If the PCA standards are so crystal clear, why are we having this intinction debate? Why are some churches practicing intinction? The proposed amendment to the PCA Book of Church Order would serve to clarify the theological symbolism of the sacrificial character of Christ’s death, which is what our distinct sacramental actions of eating and drinking are meant to proclaim.
Introduction: What Is At Stake?
The Reformers commonly spoke of three marks of the true church: the gospel faithfully preached, the sacraments faithfully administered, and church discipline properly carried out. Intinction, which may be defined as the practice of dipping the bread into the wine during the administration of the Lord’s Supper, affects one of the three marks of the church, i.e., the correct administration of the sacraments. No one in the debate would claim that the gospel is at stake. Nor would anyone claim that the Lord’s Supper becomes null and void through the use of intinction. What this paper will attempt to prove is that the issue at stake is neither more nor less than the clarity of the sign of the Lord’s Supper. As such, it is an issue that cannot be ignored.
However, no church or teaching elder that currently practices intinction in our denomination should feel that they are under attack because of this practice. No church should be run out of town on a rail on this basis. If proponents of the change to the PCA’s BCO should be victorious, all that would be required is a change in practice. These comments are offered for two reasons: 1. The temperature of the debate should be low.

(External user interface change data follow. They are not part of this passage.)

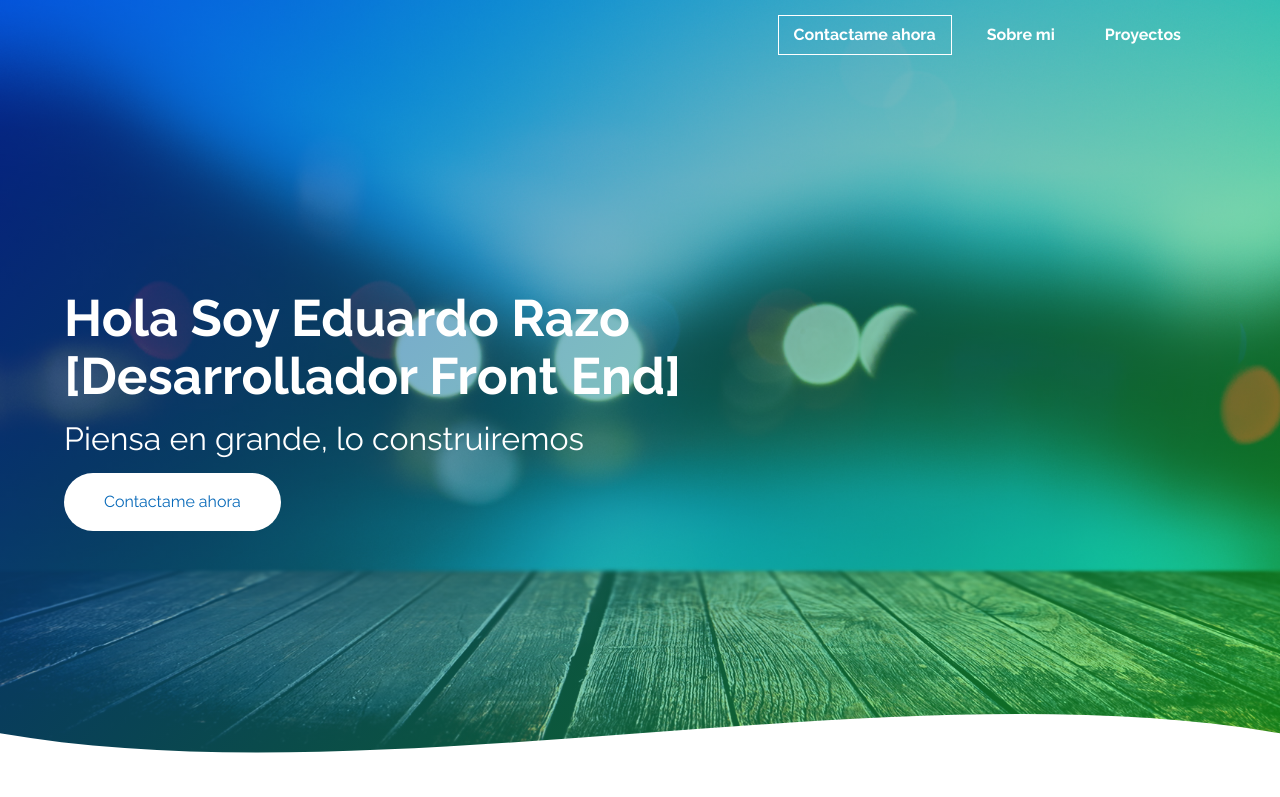
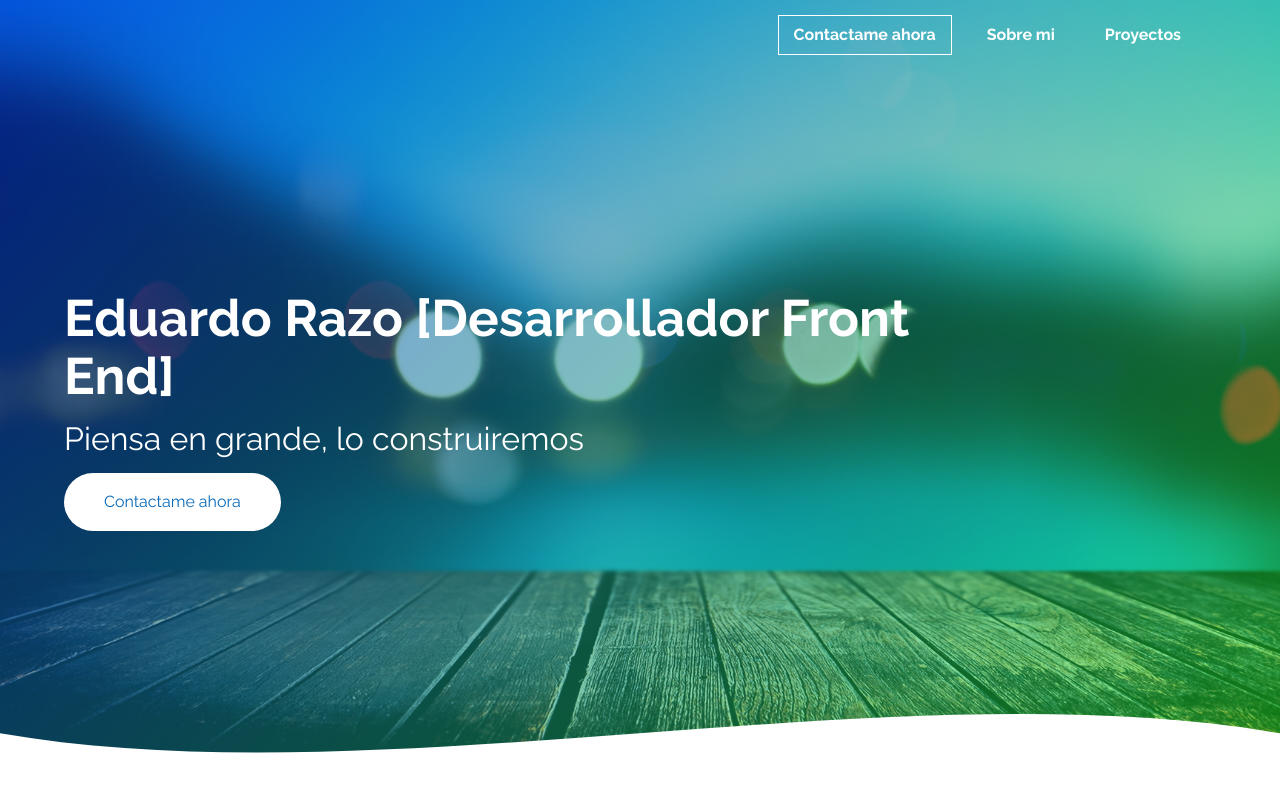
Before and after one commit to EduardoRazo/Portafolio, a plain HTML site: page index.html in a window 1280 px wide. Shown: the top 797 px of the page. Drawn offline with Linux system fonts and the light colour scheme.

Commit message:
implementado webapp

```diff
--- a/index.html
+++ b/index.html
@@ -19,7 +19,7 @@
 
             <section class="hero__container">
                 <div class="hero__texts">
-                    <h1 class="hero__title">Hola Soy Eduardo Razo [Desarrollador Front End]</h1>
+                    <h1 class="hero__title">Eduardo Razo [Desarrollador Front End]</h1>
                     <h2 class="hero__subtitle">Piensa en grande, lo construiremos</h2>
                     <a href="#" class="hero__cta">Contactame ahora</a>
                 </div>
```
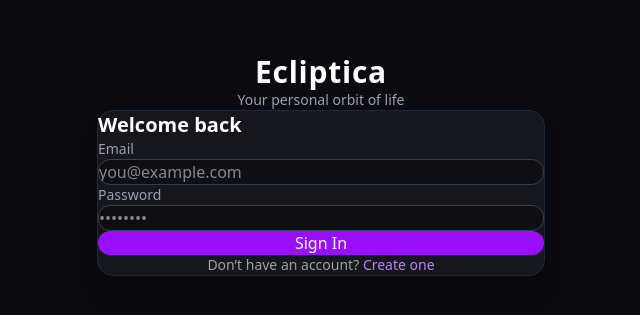
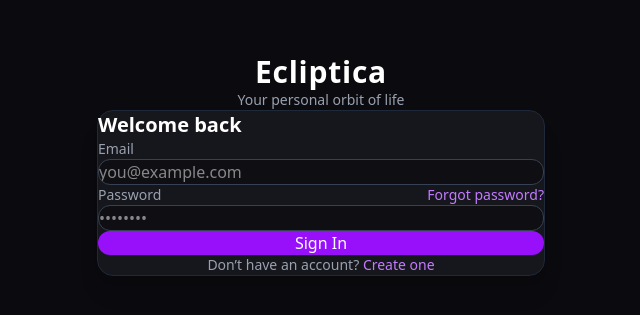
Before and after one commit to sneh777a/ecliptica, a React (Vite) app in the folder frontend/: page /login in a window 1280 px wide. Shown: the part 235-550 px from the top of the page, without its empty margins (319-959 px from the left). Built offline with nearby package versions, Linux system fonts and the light colour scheme.

Commit message:
Update Login.jsx

```diff
--- a/frontend/src/pages/Login.jsx
+++ b/frontend/src/pages/Login.jsx
@@ -62,7 +62,15 @@ export default function Login() {
             </div>
 
             <div>
-              <label className="block text-sm text-gray-400 mb-1.5">Password</label>
+              <div className="flex items-center justify-between mb-1.5">
+                <label className="block text-sm text-gray-400">Password</label>
+                <Link
+                  to="/forgot-password"
+                  className="text-sm text-purple-400 hover:text-purple-300"
+                >
+                  Forgot password?
+                </Link>
+              </div>
               <input
                 type="password"
                 value={password}
```
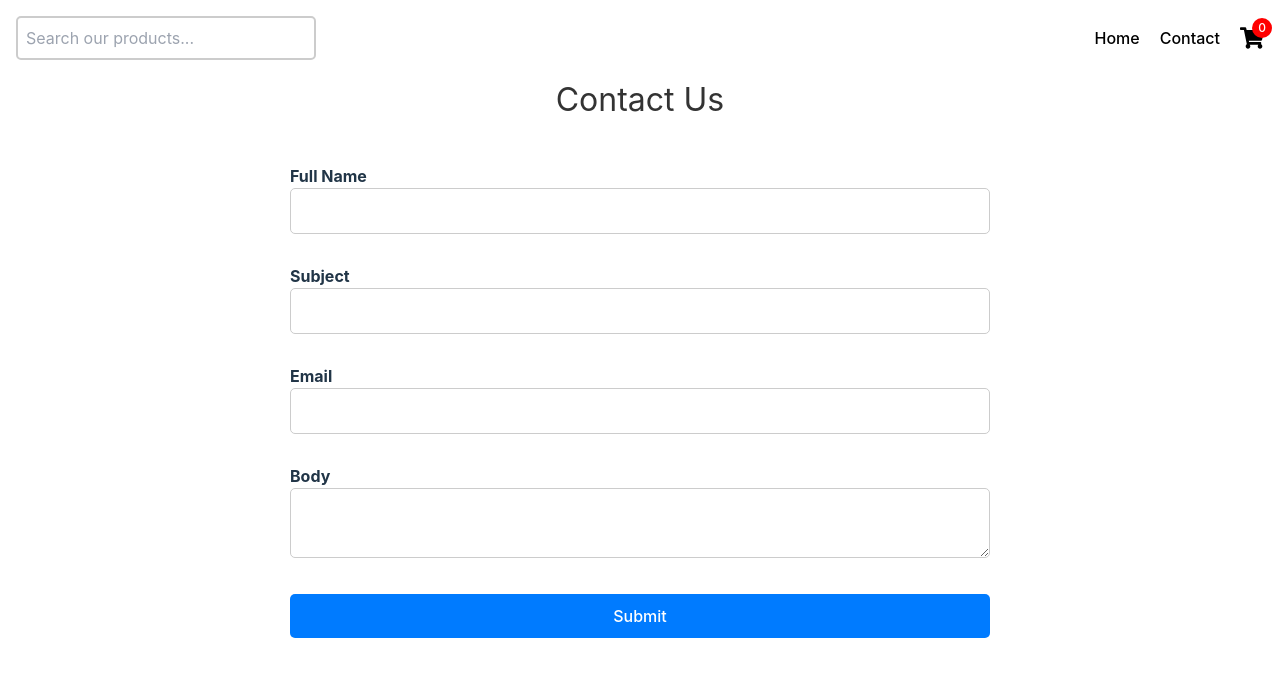
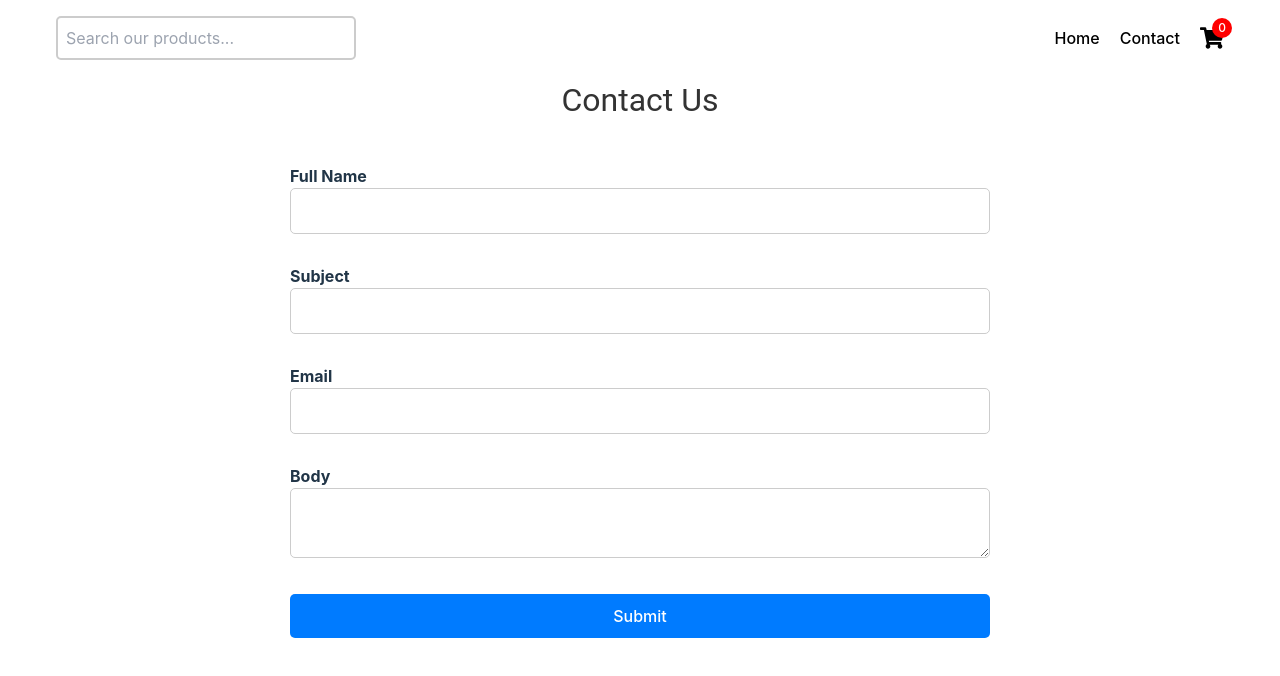
Before and after one commit to kribac12/kb-ecom-store, a React (Vite) app: page /contact in a window 1280 px wide. Shown: the top 676 px of the page. Built offline with nearby package versions, Linux system fonts and the light colour scheme.

Commit message:
Font family headings, layout width

```diff
--- a/src/components/Header/Header.styles.js
+++ b/src/components/Header/Header.styles.js
@@ -6,6 +6,8 @@ export const HeaderContainer = styled.header`
   align-items: center;
   justify-content: space-between;
   padding: 1rem;
+  max-width: 1200px;
+  margin: auto;
   background-color: ${(props) => props.theme.colors.primary};
 `;
 
--- a/src/components/Layout/Layout.styles.js
+++ b/src/components/Layout/Layout.styles.js
@@ -0,0 +1,8 @@
+import styled from "styled-components";
+
+export const MainContainer = styled.div`
+  max-width: 1200px;
+  margin: 0 auto;
+  padding: 0 20px;
+  width: 100%;
+`;
--- a/src/components/Layout/index.jsx
+++ b/src/components/Layout/index.jsx
@@ -1,14 +1,15 @@
 import { Outlet } from "react-router-dom";
 import Header from "../Header";
 import Footer from "../Footer";
+import { MainContainer } from "./Layout.styles";
 
 const Layout = () => {
   return (
     <>
       <Header />
-      <main>
+      <MainContainer as="main">
         <Outlet />
-      </main>
+      </MainContainer>
       <Footer />
     </>
   );
--- a/src/pages/Checkout/Checkout.styles.js
+++ b/src/pages/Checkout/Checkout.styles.js
@@ -2,9 +2,8 @@ import styled from "styled-components";
 import { ProductPrice, ProductTitle } from "../../styles/sharedStylesProducts";
 
 export const CartContainer = styled.div`
-  max-width: 1200px;
   margin: auto;
-  padding: 20px;
+  padding: 20px 0px;
   display: block;
 `;
 
--- a/src/pages/Product/Product.styles.js
+++ b/src/pages/Product/Product.styles.js
@@ -1,9 +1,7 @@
 import styled from "styled-components";
 
 export const ProductContainer = styled.div`
-  max-width: 1200px;
-  margin: auto;
-  padding: 20px;
+  padding: 20px 0px;
   display: block;
 
   @media (min-width: 768px) {
--- a/src/styles/GlobalStyle.js
+++ b/src/styles/GlobalStyle.js
@@ -26,6 +26,14 @@ const GlobalStyle = createGlobalStyle`
     }
   }
 
+  h1 {
+    font-size: 32px;
+  }
+
+  h1, h2, h3, h4, h5 {
+    font-family: 'Poppins', 'Roboto';
+  }
+
   button {
     border-radius: 8px;
     border: 1px solid transparent;
```
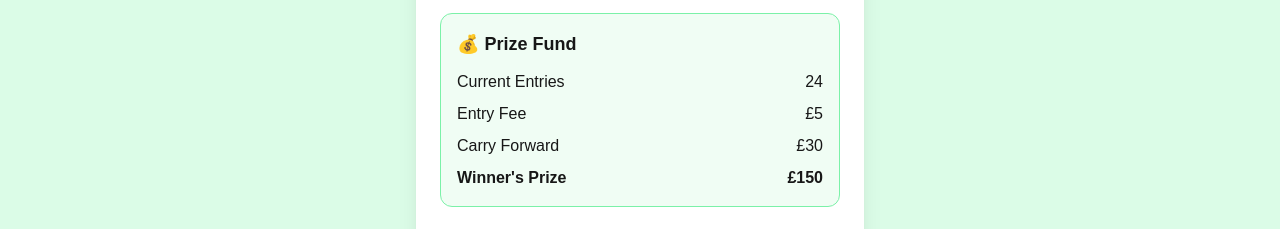
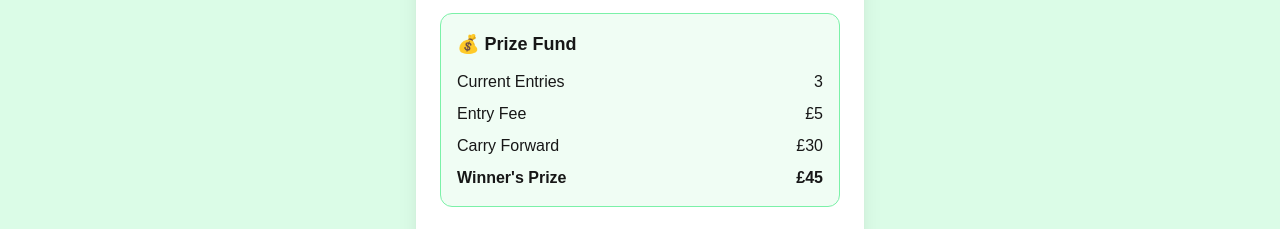
Before and after one commit to stuarthall81/lp5, a Next.js app: page / in a window 1280 px wide. Shown: the part 319-548 px from the top of the page. Built offline with nearby package versions, Linux system fonts and the light colour scheme.

Commit message:
Add player entry model and dynamic prize fund calculation

```diff
--- a/components/PrizeFundCard.tsx
+++ b/components/PrizeFundCard.tsx
@@ -1,5 +1,6 @@
 import { Competition } from "@/types/competition";
 import { calculatePrizeFund } from "@/lib/prizeFund";
+import { playerEntries } from "@/data/playerEntries";
 
 type PrizeFundCardProps = {
   competition: Competition;
@@ -8,20 +9,30 @@ type PrizeFundCardProps = {
 export default function PrizeFundCard({
   competition,
 }: PrizeFundCardProps) {
-  const prizeFund = calculatePrizeFund(competition);
+  const competitionEntries = playerEntries.filter(
+    (entry) => entry.competitionId === competition.id
+  );
+
+  const currentEntries = competitionEntries.filter(
+    (entry) => entry.playing
+  ).length;
+
+  const prizeFund = calculatePrizeFund(
+    currentEntries,
+    competition.entryFee,
+    competition.rollover
+  );
 
   return (
     <div className="bg-green-50 border border-green-300 rounded-xl p-4 mb-6">
-
       <h2 className="font-semibold text-lg">
         💰 Prize Fund
       </h2>
 
       <div className="mt-3 space-y-2">
-
         <div className="flex justify-between">
           <span>Current Entries</span>
-          <span>{competition.entries}</span>
+          <span>{currentEntries}</span>
         </div>
 
         <div className="flex justify-between">
@@ -40,9 +51,7 @@ export default function PrizeFundCard({
           <span>Winner's Prize</span>
           <span>£{prizeFund}</span>
         </div>
-
       </div>
-
     </div>
   );
 }
--- /dev/null
+++ b/data/playerEntries.ts
@@ -0,0 +1,26 @@
+import { PlayerEntry } from "@/types/playerEntry";
+import { truncate } from "node:fs";
+
+export const playerEntries: PlayerEntry[] = [
+  {
+    competitionId: "2026-proude-cup",
+    playerId: "John Smith",
+    playing: true,
+    paid: true,
+    score: 67,
+  },
+
+  {
+    competitionId: "2026-proude-cup",
+    playerId: "Dave Jones",
+    playing: true,
+    paid: false,
+  },
+
+  {
+    competitionId: "2026-proude-cup",
+    playerId: "Chris Taylor",
+    playing: true,
+    paid: false,
+  },
+];
--- a/lib/prizeFund.ts
+++ b/lib/prizeFund.ts
@@ -1,5 +1,7 @@
-import { Competition } from "@/types/competition";
-
-export function calculatePrizeFund(competition: Competition) {
-  return competition.entries * competition.entryFee + competition.rollover;
+export function calculatePrizeFund(
+  currentEntries: number,
+  entryFee: number,
+  rollover: number
+) {
+  return currentEntries * entryFee + rollover;
 }
--- /dev/null
+++ b/types/playerEntry.ts
@@ -0,0 +1,11 @@
+export type PlayerEntry = {
+  competitionId: string;
+
+  playerId: string;
+
+  playing: boolean;
+
+  paid: boolean;
+
+  score?: number;
+};
```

There is no need for heat in what should be a collegial and brotherly debate. 2. The issue needs to be seen in its proper context, as neither a gospel-level issue (a hill on which to die), nor an issue to be ignored (as if it were an attempt to prescribe, say, the shape of every Reformed church building).
There are issues which do not jeopardize the gospel, and yet still require attention. We need to be biblical in our approach to worship, and it is always healthy to ask questions concerning practices of worship as to their biblical legitimacy, especially given our historical roots in the Reformed tradition, which has always upheld the regulative principle of worship.
This paper will assume the regulative principle of worship as the Westminster Standards have defined it. WCF 21.1 says, “But the acceptable way of worshiping the true God is instituted by himself, and so limited by his own revealed will, that he may not be worshiped according to the imaginations and devices of men, or the suggestions, of Satan, under any visible representation, or any other way not prescribed in the holy Scripture.”
WLC 109 goes further in its description: Q. What are the sins forbidden in the second commandment?
The sins forbidden in the second commandment are, all devising, counseling, commanding, using, and anywise approving, any religious worship not instituted by God himself; tolerating a false religion; the making any representation of God, of all or of any of the three persons, either inwardly in our mind, or outwardly in any kind of image or likeness of any creature whatsoever; all worshiping of it, or God in it or by it; the making of any representation of feigned deities, and all worship of them, or service belonging to them; all superstitious devices, corrupting the worship of God, adding to it, or taking from it, whether invented and taken up of ourselves, or received by tradition from others, though under the title of antiquity, custom, devotion, good intent, or any other pretense whatsoever; simony; sacrilege; all neglect, contempt, hindering, and opposing the worship and ordinances which God hath appointed.
This paper will first trace the history of the practice of intinction, and then examine the relevant biblical practices to come to the conclusion that intinction is not a Reformed practice, and that it is also unbiblical.
Lane Keister is a Teaching Elder in the Presbyterian Church in America and is Pastor of Lebanon Presbyterian Church in Winnsboro, S.C.